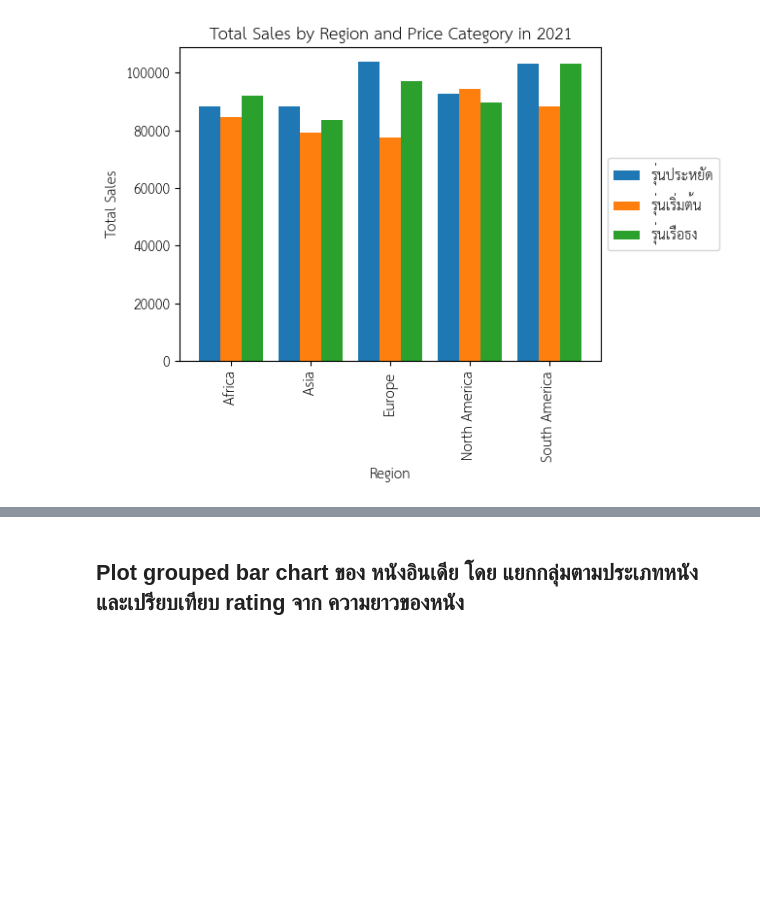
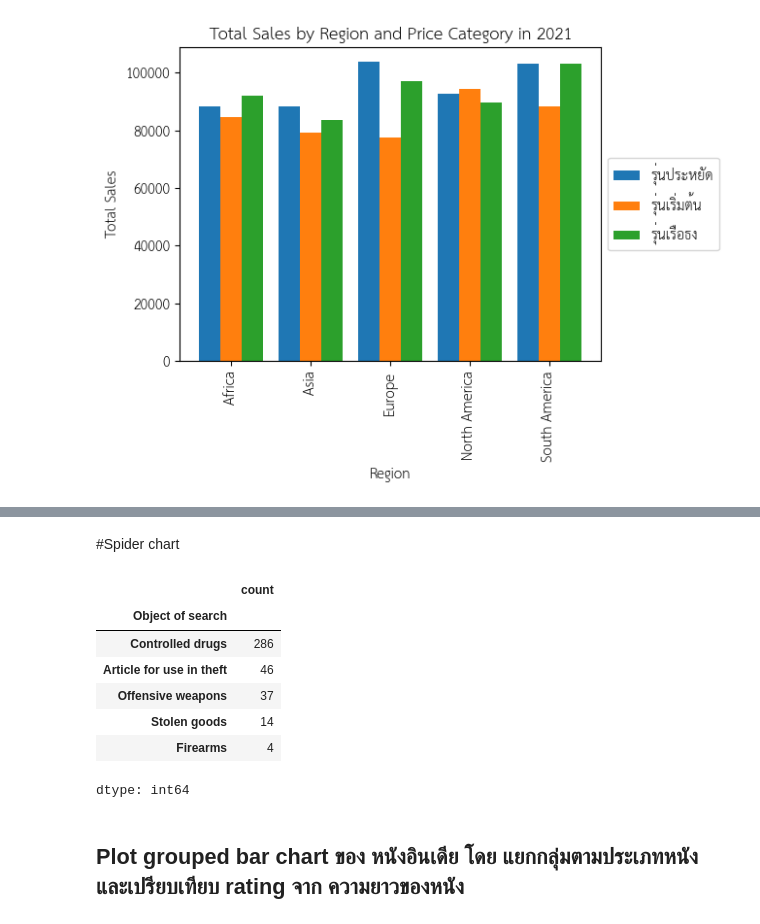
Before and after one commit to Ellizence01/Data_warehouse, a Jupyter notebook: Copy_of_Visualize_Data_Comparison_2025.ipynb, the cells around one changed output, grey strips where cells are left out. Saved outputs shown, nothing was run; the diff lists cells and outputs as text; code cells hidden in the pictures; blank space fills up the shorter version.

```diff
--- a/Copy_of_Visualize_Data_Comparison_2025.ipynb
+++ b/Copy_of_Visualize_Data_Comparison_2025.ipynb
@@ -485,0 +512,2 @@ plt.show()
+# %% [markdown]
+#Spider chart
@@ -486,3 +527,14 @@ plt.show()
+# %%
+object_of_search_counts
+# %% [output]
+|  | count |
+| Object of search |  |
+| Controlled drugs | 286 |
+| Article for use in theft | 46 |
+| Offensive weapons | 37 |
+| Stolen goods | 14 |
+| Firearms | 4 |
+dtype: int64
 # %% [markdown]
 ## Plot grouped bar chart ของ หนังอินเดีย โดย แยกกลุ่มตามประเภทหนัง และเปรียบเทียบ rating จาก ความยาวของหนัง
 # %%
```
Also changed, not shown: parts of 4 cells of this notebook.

#### Task to carry out:
Go through the material and copy each line that contains "ipynb".

#### Exercise response:
Before and after one commit to Ellizence01/Data_warehouse, a Jupyter notebook: Copy_of_Visualize_Data_Comparison_2025.ipynb, the cells around one changed output, grey strips where cells are left out. Saved outputs shown, nothing was run; the diff lists cells and outputs as text; code cells hidden in the pictures; blank space fills up the shorter version.
--- a/Copy_of_Visualize_Data_Comparison_2025.ipynb
+++ b/Copy_of_Visualize_Data_Comparison_2025.ipynb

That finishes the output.